The mood among German consumers rose to its highest level in almost 16 years heading into July, a survey showed, supporting expectations that private consumption will contribute strongly to growth this year. David Pollard reports.

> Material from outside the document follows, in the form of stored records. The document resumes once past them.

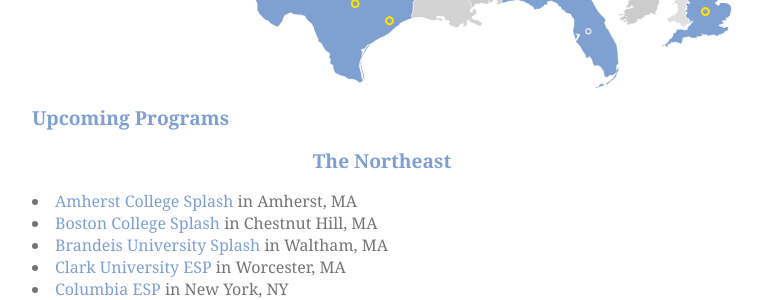
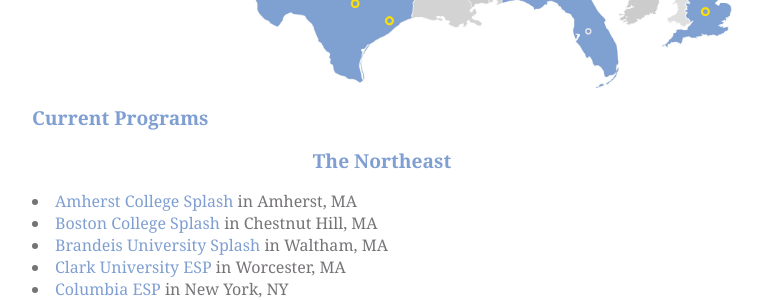
Before and after one commit to learning-unlimited/learning-unlimited.github.io, a Jekyll site: the page built from _current-programs/index.html, in a window 1280 px wide. Shown: the part 626-926 px from the top of the page, without its empty margins (250-1013 px from the left). Built offline with Jekyll 4.4.1, drawn with Linux system fonts in a browser that asks for light colours; nearby versions of some CDN libraries.

Commit message:
Update index.html

```diff
--- a/_current-programs/index.html
+++ b/_current-programs/index.html
@@ -51,7 +51,7 @@
   </div>
 </div>
 
-<h2>Upcoming Programs</h2>
+<h2>Current Programs</h2>
 
 <div class="upcoming-programs">
 
```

They have something to smile about. Support for Germany's ruling party close to a two-year high as it heads towards federal elections. And so do they. The mood among German consumers at its best since 2001. (SOUNDBITE) (German) GFK RESEARCHER, ROLF BUERKL, SAYING: "Germans are currently feeling elated. All relevant indicators have risen. Income expectations this month are at their best since German reunification". A strong labour market driving growth - and putting money into pockets. The one thing that could spoil the mood, says the GfK: not Brexit - but any potential damage a trade war could do to German jobs. Angela Merkel says she'll make it plain that that's not an option - when she hosts world leaders in Hamburg next week. (SOUNDBITE) (German) GERMAN CHANCELLOR, ANGELA MERKEL, SAYING: "Protectionism cannot be the solution. It harms everyone, and that's why we need open markets. My goal therefore is that the G20 summit sends a clear signal against barriers and for multilateral trade." In the meantime, German growth is heading closer towards two per cent this year, according to forecasts. But so is inflation. (SOUNDBITE) (English) BGC PARTNERS MARKET STRATEGIST, MIKE INGRAM, SAYING: "Yes we are starting to see inflationary pressures build up. Certainly that's the picture we're seeing at the regional level in Germany. So, yeah maybe the end of easy money. Lower for longer no longer. Who knows...?" Possible ECB tightening - now seen as more likely after comments this week by Mario Draghi - the one other thing that could see consumers pull in the purse strings. An irony that won't be lost upon the German government - it's called repeatedly for an end to ultra-loose monetary stimulus ... As Merkel makes her bid for a fourth term as Chancellor this September.